__Directions for this task__: Leave out the pictures and copy everything else in the entries exactly.

[Information supplied — start]

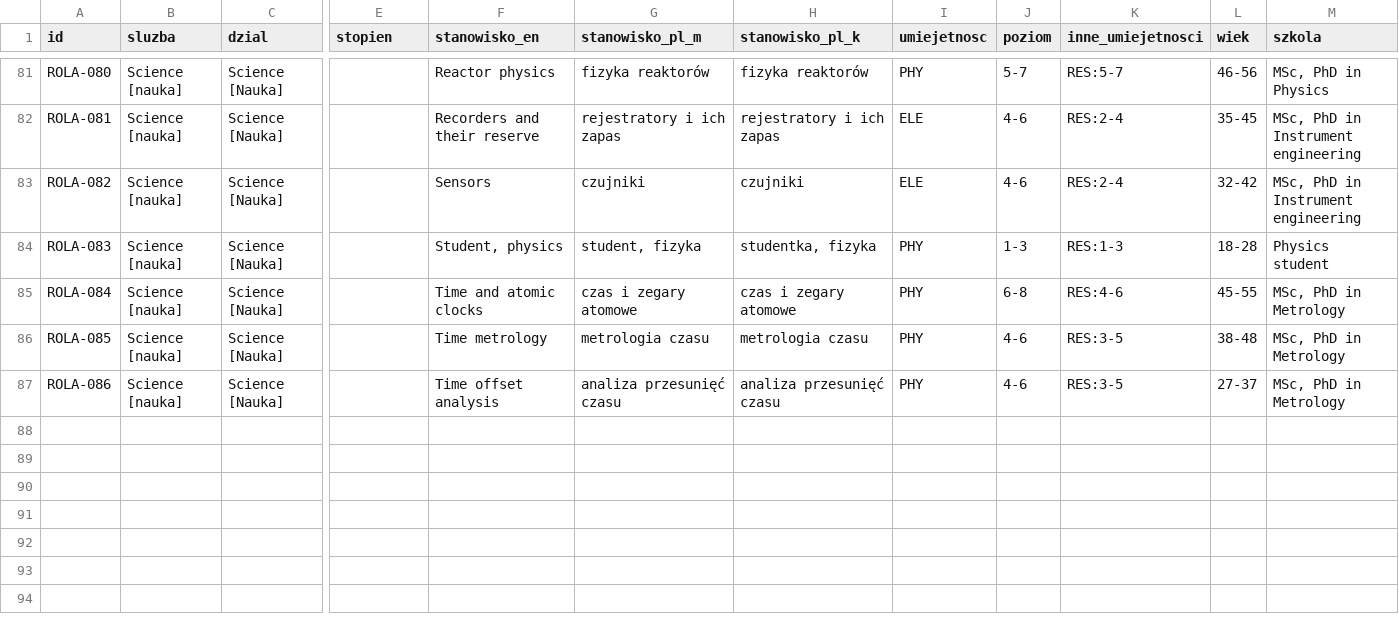
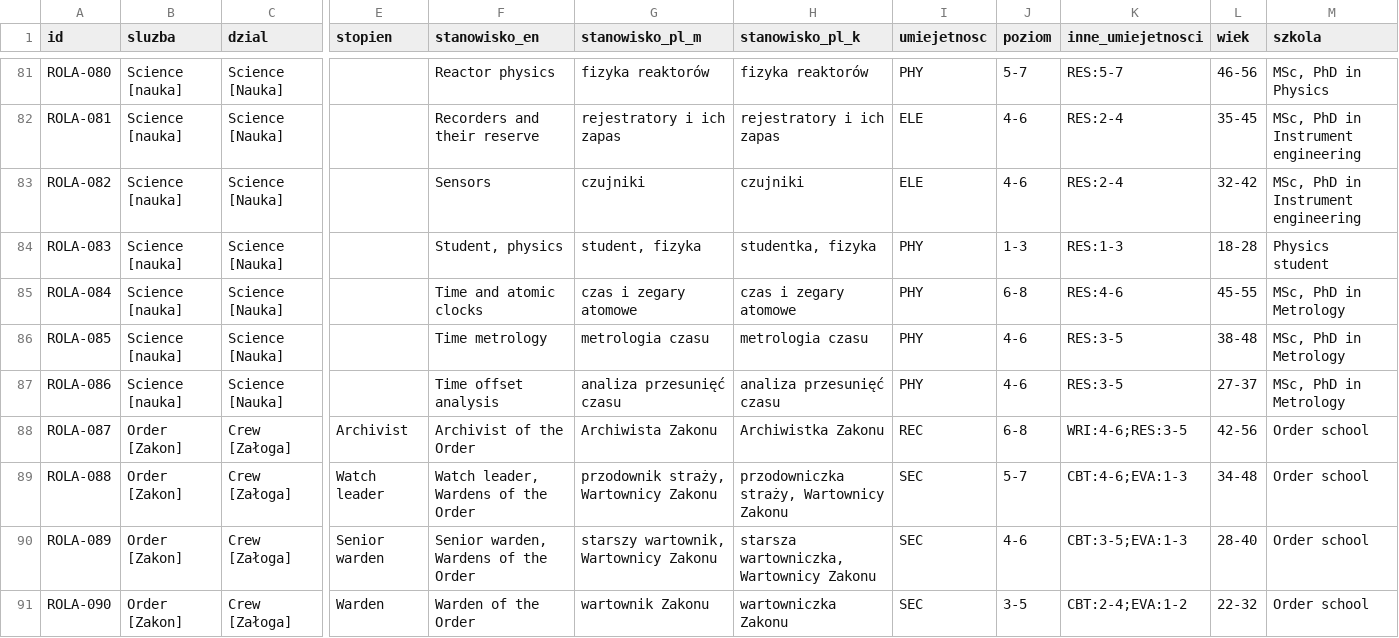
Before and after one commit to himikogalaxy/himiko, a CSV file: role.csv, drawn as a sheet; only a part is shown, gaps mark what is left out; rows hold the shown columns only; the diff names each change by its address in the sheet, - before the commit and + after, or states it on an @@ line.

```diff
--- a/role.csv
+++ b/role.csv
+row 88: ROLA-087 | Order [Zakon] | Crew [Załoga] | Archivist | Archivist of the Order | Archiwista Zakonu | Archiwistka Zakonu | REC | 6-8 | WRI:4-6;RES:3-5 | 42-56 | Order school
+row 89: ROLA-088 | Order [Zakon] | Crew [Załoga] | Watch leader | Watch leader, Wardens of the Order | przodownik straży, Wartownicy Zakonu | przodowniczka straży, Wartownicy Zakonu | SEC | 5-7 | CBT:4-6;EVA:1-3 | 34-48 | Order school
+row 90: ROLA-089 | Order [Zakon] | Crew [Załoga] | Senior warden | Senior warden, Wardens of the Order | starszy wartownik, Wartownicy Zakonu | starsza wartowniczka, Wartownicy Zakonu | SEC | 4-6 | CBT:3-5;EVA:1-3 | 28-40 | Order school
+row 91: ROLA-090 | Order [Zakon] | Crew [Załoga] | Warden | Warden of the Order | wartownik Zakonu | wartowniczka Zakonu | SEC | 3-5 | CBT:2-4;EVA:1-2 | 22-32 | Order school
```
Also changed, not shown: krewni_ziemia.csv, ludzie.csv, 22 other files.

[Information supplied — finish]

__Reply to the exercise__:
Before and after one commit to himikogalaxy/himiko, a CSV file: role.csv, drawn as a sheet; only a part is shown, gaps mark what is left out; rows hold the shown columns only; the diff names each change by its address in the sheet, - before the commit and + after, or states it on an @@ line.

```diff
--- a/role.csv
+++ b/role.csv
+row 88: ROLA-087 | Order [Zakon] | Crew [Załoga] | Archivist | Archivist of the Order | Archiwista Zakonu | Archiwistka Zakonu | REC | 6-8 | WRI:4-6;RES:3-5 | 42-56 | Order school
+row 89: ROLA-088 | Order [Zakon] | Crew [Załoga] | Watch leader | Watch leader, Wardens of the Order | przodownik straży, Wartownicy Zakonu | przodowniczka straży, Wartownicy Zakonu | SEC | 5-7 | CBT:4-6;EVA:1-3 | 34-48 | Order school
+row 90: ROLA-089 | Order [Zakon] | Crew [Załoga] | Senior warden | Senior warden, Wardens of the Order | starszy wartownik, Wartownicy Zakonu | starsza wartowniczka, Wartownicy Zakonu | SEC | 4-6 | CBT:3-5;EVA:1-3 | 28-40 | Order school
+row 91: ROLA-090 | Order [Zakon] | Crew [Załoga] | Warden | Warden of the Order | wartownik Zakonu | wartowniczka Zakonu | SEC | 3-5 | CBT:2-4;EVA:1-2 | 22-32 | Order school
```
Also changed, not shown: krewni_ziemia.csv, ludzie.csv, 22 other files.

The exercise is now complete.